• A
• Himmel
In summary, the conversation discusses a recursive system that needs to be solved in terms of m. The problem is that each recursion is dependent on the value from the other. The conversation suggests using numerical calculations to find a pattern and then using induction to prove the formula is correct for all m. It also suggests simplifying the recursion formulas and defining new variables to make the equations easier to work with.

Himmel

Hi, I have a system that I am trying so solve in terms of m, and have two recursive equations:

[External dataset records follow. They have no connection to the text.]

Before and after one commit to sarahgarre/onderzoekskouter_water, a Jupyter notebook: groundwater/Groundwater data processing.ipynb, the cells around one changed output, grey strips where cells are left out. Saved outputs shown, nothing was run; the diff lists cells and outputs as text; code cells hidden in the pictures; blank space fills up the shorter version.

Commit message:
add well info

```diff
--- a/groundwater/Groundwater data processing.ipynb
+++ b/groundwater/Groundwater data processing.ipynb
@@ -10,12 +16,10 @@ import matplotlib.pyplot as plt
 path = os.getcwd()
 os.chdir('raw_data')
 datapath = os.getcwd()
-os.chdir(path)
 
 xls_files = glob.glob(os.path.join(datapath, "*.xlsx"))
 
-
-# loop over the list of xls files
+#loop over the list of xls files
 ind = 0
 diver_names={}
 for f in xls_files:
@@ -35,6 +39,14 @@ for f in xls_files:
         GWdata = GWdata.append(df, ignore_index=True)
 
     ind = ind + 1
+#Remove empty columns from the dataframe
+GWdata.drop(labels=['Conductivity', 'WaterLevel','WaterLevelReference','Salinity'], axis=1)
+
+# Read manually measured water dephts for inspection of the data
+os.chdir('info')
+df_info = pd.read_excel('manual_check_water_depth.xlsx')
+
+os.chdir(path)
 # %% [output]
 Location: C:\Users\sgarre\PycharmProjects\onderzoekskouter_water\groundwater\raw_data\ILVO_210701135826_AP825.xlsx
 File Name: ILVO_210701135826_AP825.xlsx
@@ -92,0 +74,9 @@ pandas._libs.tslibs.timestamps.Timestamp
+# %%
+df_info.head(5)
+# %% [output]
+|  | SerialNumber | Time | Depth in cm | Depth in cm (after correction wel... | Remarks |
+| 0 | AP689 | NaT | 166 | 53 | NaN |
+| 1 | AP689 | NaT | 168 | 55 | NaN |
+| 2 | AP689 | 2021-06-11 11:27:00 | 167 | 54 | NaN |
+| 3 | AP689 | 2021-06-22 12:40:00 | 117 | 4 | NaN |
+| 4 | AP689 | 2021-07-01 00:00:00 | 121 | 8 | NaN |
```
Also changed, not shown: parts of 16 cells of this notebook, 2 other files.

The problem for me is that each recursion is dependent on the value from the other! I know that they are both solvable, however I have no idea what approach I could take to express each only in terms of m. Rbbase, Rtbase and Rcc are all constants, and if it helps Rbbase is proportional to Rtbase.

Cheers, Himmel

Attachments

• O5Igc.png
26.4 KB · Views: 1,240
With sequences like this, where there is obvious way in at first, a good way to develop intuitions that may point towards solutions is to first make numerical calculations of the sequence for a fair number of elements, say twenty. Assume values for the three constants and then use a calculator like R, Python or Matlab to calculate the first twenty values of the two sequences. Then change the constants a few times and see what changes. Hopefully a pattern will start to emerge, suggesting formulas that give values of the sequences in terms of only m and the three constants. For any candidate formula you think of, project the first twenty items using that, and see if they match. If they do, you might then set out to prove that the formula is correct for all m. Induction may well be a handy way to do such a proof.

I also notice that both recursion formulas simplify significantly if you divide both numerator and denominator by the numerator, giving you expressions of the form ##\frac{1}{1/R_{bbase}+1/\textrm{messy factor 1}}## and ##\frac{1}{1/R_{tbase}+1/\textrm{messy factor 2}}## where the 'messy factors' are the second factors in the numerators.

Last edited:
Let ##K_m = \frac{R_{bm}}{R_{tm}}##. Let ##R_{cc}=C## to avoid overusing R. Let ##D=R_{b0}## so Rb is gone and drop the index "t" on the remaining ##R_{tx}##.

Then $$R_{m} = \frac{ R_{0} \cdot \left( R_{m-1}(K_{m-1}+1) + \frac{C}{K_{m-1}} \right) }{ R_{0} + \left( R_{m-1}(K_{m-1}+1) + \frac{C}{K_{m-1}} \right) }$$
and
$$K_m R_{m} = \frac{ D \cdot \left( R_{m-1}K_{m-1} + CK_{m-1} \right) }{ D + \left( R_{m-1}K_{m-1} + CK_{m-1} \right) }$$
Define ##S_m = \frac{1}{R_m}##. And look at m+1 because it shortens the equation. Now
$$S_{m+1} = S_0 + \frac{1}{ \frac{1+K_m}{S_m}+\frac{C}{K_m} }$$
and
$$\frac{S_{m+1}}{K_{m+1}} = \frac{1}{D} + \frac{1}{\frac{K_m}{S_m} + C K_m}$$
I'm still not sure how to find direct expressions, but it looks much nicer already.